- Prompt
Where does the string "html" appear in the records? Copy every line that contains it.

**********

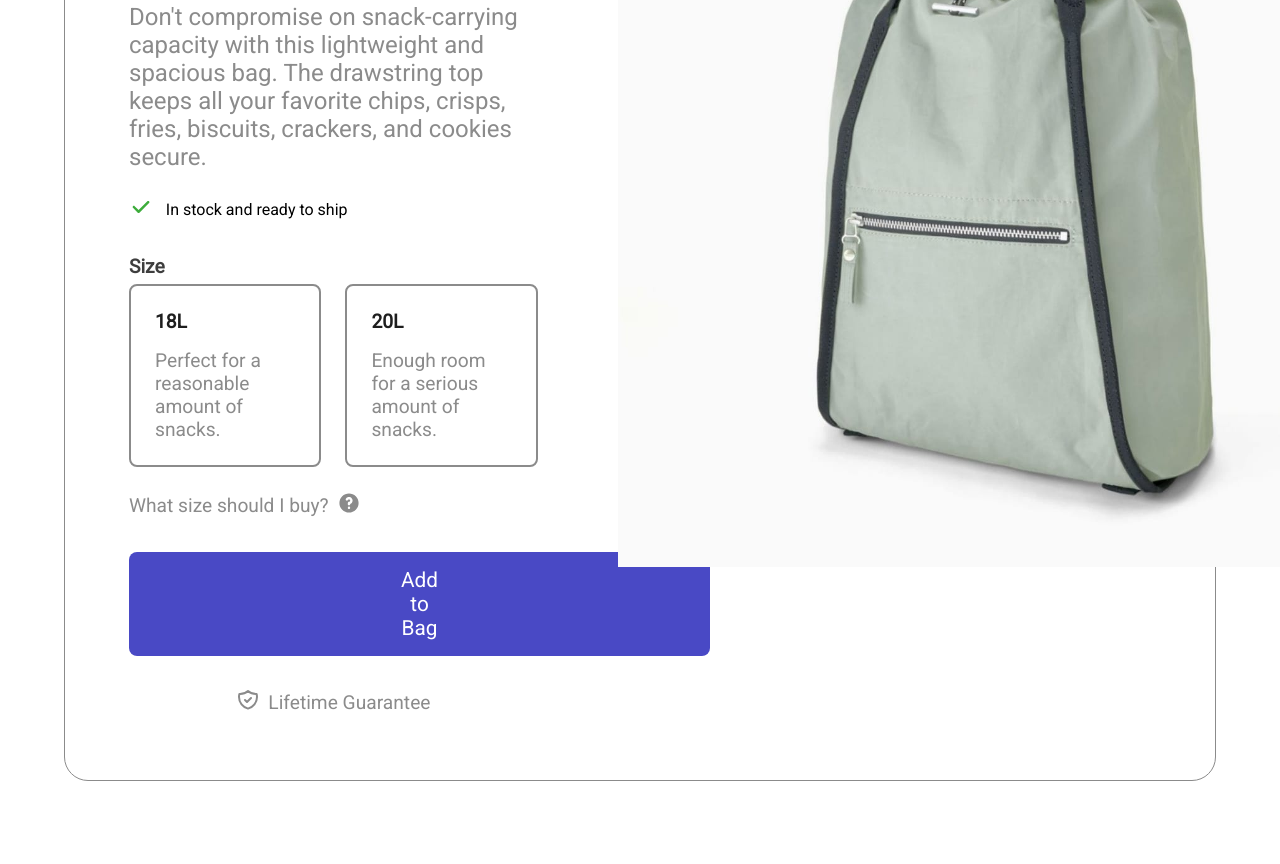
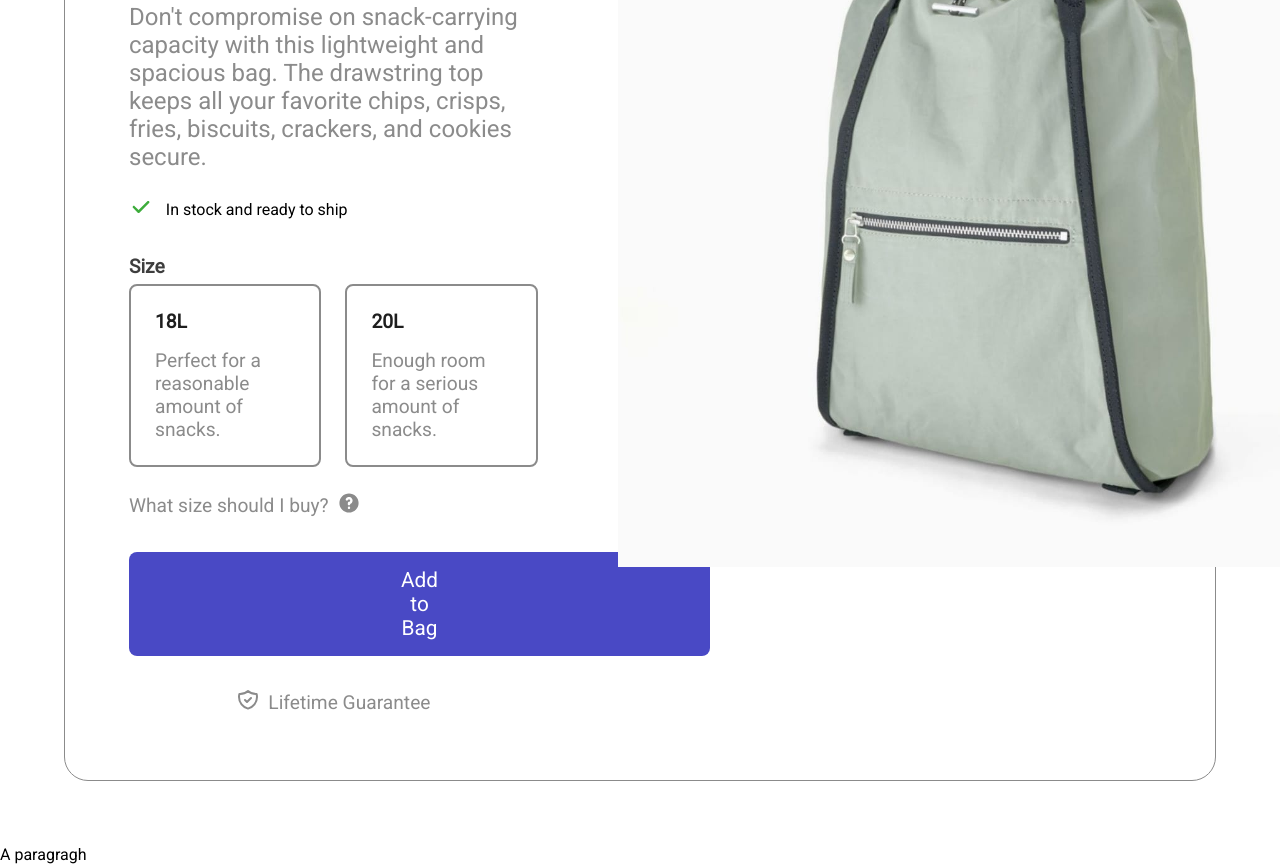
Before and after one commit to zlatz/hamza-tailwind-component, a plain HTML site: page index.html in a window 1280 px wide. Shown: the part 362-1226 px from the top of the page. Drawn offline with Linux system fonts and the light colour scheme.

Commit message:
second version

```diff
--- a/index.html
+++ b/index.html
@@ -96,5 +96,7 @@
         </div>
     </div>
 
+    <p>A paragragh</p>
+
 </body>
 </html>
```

**********

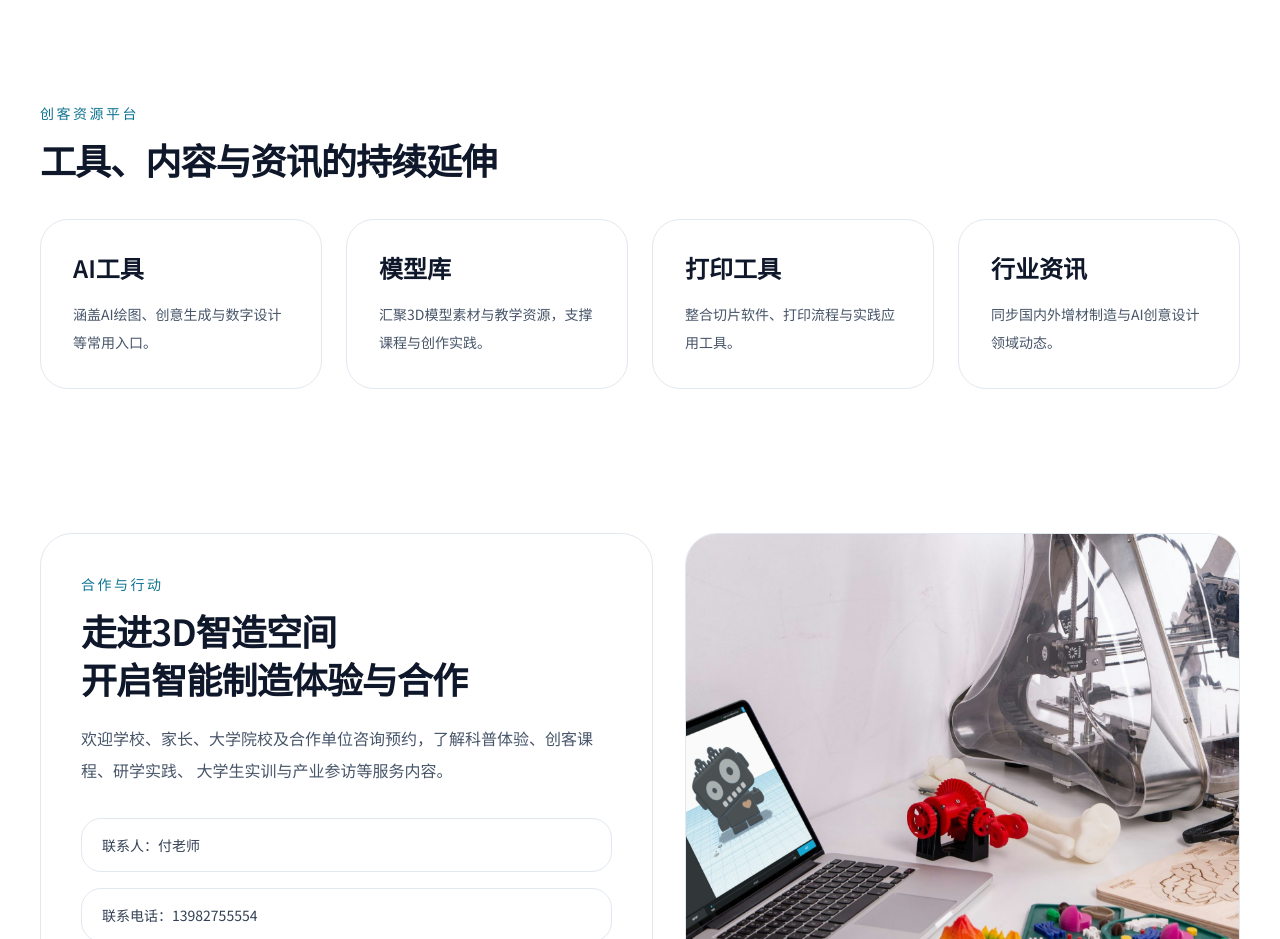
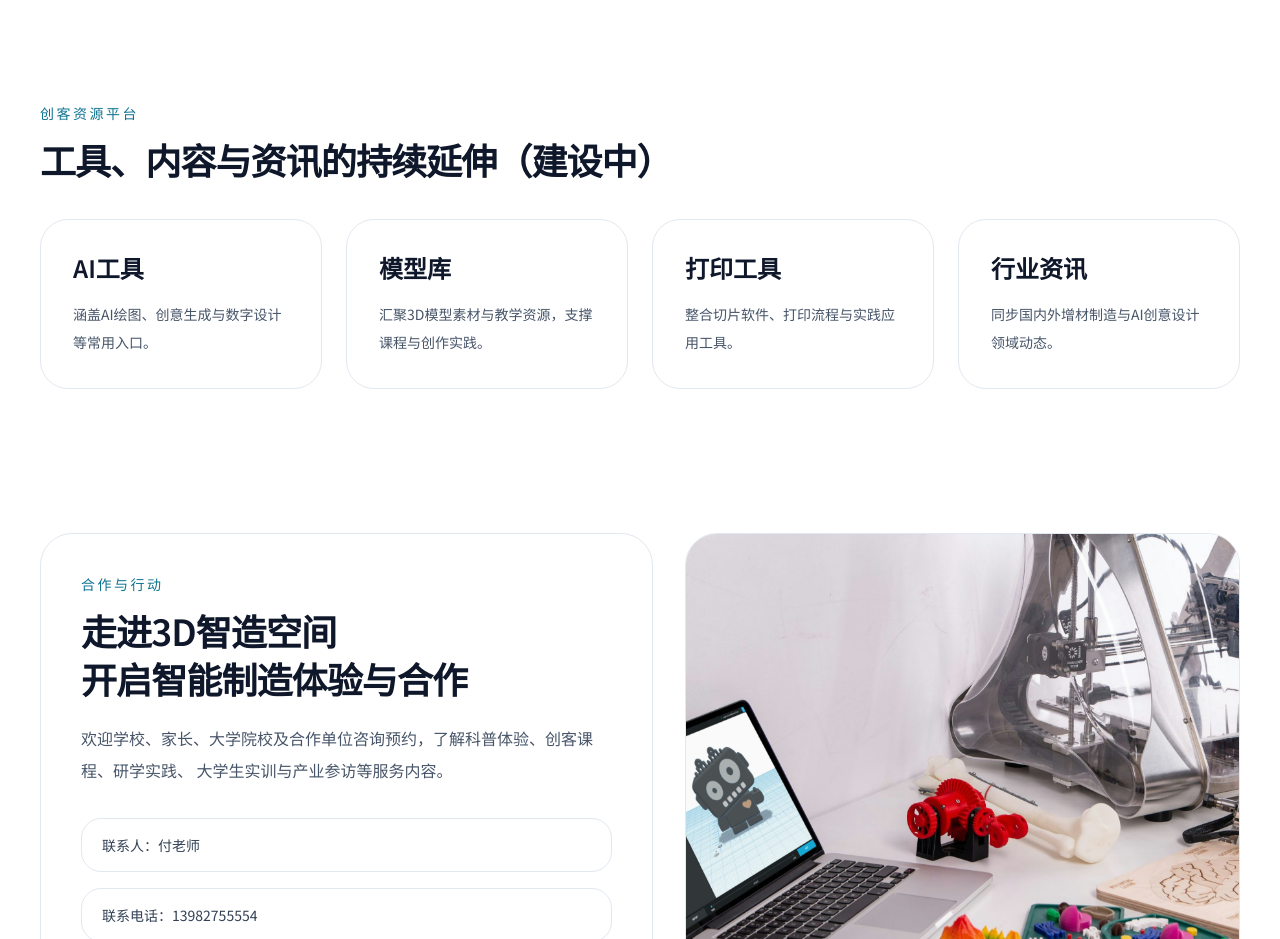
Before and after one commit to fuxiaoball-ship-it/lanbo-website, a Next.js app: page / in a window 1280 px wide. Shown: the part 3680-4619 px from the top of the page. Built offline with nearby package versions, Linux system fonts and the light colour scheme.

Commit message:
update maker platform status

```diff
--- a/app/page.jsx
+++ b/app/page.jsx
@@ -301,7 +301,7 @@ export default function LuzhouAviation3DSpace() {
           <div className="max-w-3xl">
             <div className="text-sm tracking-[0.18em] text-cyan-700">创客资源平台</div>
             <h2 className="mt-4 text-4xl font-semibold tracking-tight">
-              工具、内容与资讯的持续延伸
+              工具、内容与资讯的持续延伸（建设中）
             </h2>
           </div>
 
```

**********

- Response
Before and after one commit to zlatz/hamza-tailwind-component, a plain HTML site: page index.html in a window 1280 px wide. Shown: the part 362-1226 px from the top of the page. Drawn offline with Linux system fonts and the light colour scheme.
--- a/index.html
+++ b/index.html
 </html>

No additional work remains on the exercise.